* _AIM OF THE EXERCISE_:
Read through the material below and copy each line in which the word "batching" occurs.
########
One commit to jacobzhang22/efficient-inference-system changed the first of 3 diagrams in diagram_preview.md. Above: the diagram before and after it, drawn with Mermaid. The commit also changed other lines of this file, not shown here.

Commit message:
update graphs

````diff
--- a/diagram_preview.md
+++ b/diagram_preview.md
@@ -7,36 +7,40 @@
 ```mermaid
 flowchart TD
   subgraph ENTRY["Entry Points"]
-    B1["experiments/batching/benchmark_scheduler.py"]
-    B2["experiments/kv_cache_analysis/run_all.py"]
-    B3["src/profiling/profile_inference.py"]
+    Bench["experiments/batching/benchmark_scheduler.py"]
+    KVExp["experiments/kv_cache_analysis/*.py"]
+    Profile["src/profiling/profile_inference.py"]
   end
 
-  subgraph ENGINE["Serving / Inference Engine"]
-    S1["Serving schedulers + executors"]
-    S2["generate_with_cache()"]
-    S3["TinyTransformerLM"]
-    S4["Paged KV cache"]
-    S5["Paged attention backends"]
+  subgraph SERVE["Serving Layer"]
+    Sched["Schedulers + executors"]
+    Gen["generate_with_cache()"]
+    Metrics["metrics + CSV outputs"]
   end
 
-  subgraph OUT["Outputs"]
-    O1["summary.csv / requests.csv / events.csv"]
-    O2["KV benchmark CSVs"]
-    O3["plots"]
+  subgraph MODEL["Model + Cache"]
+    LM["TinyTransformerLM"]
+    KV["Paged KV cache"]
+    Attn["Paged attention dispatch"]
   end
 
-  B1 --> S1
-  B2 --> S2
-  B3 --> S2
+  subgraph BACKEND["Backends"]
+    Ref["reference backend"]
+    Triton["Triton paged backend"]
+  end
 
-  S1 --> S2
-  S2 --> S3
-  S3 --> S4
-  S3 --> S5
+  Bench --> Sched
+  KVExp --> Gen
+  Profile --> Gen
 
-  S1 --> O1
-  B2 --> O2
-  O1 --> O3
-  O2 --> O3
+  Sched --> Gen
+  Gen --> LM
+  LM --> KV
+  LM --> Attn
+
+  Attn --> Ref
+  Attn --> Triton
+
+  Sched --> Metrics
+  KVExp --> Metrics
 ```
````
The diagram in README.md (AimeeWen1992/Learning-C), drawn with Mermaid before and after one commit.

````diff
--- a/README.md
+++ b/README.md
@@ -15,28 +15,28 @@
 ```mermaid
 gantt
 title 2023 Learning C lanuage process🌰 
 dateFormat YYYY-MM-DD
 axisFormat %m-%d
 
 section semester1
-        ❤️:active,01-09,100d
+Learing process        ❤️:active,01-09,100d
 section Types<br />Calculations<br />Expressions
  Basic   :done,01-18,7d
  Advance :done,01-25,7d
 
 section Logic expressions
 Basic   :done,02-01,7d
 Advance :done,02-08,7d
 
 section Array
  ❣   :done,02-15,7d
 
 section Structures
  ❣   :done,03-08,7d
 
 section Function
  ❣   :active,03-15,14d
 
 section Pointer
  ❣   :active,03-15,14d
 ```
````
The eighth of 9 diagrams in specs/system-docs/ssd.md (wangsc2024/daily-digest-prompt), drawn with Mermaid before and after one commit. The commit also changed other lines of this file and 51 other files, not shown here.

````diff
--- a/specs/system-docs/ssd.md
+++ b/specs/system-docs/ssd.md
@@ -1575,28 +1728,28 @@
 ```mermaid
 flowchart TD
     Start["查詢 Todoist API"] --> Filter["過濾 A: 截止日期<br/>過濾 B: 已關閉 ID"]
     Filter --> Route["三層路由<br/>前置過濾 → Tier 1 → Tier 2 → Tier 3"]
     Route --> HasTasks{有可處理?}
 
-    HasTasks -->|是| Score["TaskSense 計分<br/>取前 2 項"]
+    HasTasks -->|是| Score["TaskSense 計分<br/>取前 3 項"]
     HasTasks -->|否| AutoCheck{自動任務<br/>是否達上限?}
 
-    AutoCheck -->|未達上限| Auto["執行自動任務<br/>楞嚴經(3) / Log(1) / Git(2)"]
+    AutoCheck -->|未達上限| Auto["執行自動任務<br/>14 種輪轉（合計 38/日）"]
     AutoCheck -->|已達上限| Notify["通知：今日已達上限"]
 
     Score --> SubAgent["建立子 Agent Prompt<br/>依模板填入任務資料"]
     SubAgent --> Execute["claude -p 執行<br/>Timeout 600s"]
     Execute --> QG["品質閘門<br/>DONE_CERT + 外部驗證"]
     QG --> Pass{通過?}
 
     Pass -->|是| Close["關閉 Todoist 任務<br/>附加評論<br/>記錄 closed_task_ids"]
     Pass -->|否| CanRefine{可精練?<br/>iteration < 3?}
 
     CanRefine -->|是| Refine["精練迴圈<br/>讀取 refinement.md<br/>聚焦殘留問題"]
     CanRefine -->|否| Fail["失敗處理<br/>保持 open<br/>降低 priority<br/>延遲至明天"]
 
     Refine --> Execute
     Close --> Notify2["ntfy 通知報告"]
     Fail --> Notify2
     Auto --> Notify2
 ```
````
########
* _WRITTEN SOLUTION_:
-    B1["experiments/batching/benchmark_scheduler.py"]
+    Bench["experiments/batching/benchmark_scheduler.py"]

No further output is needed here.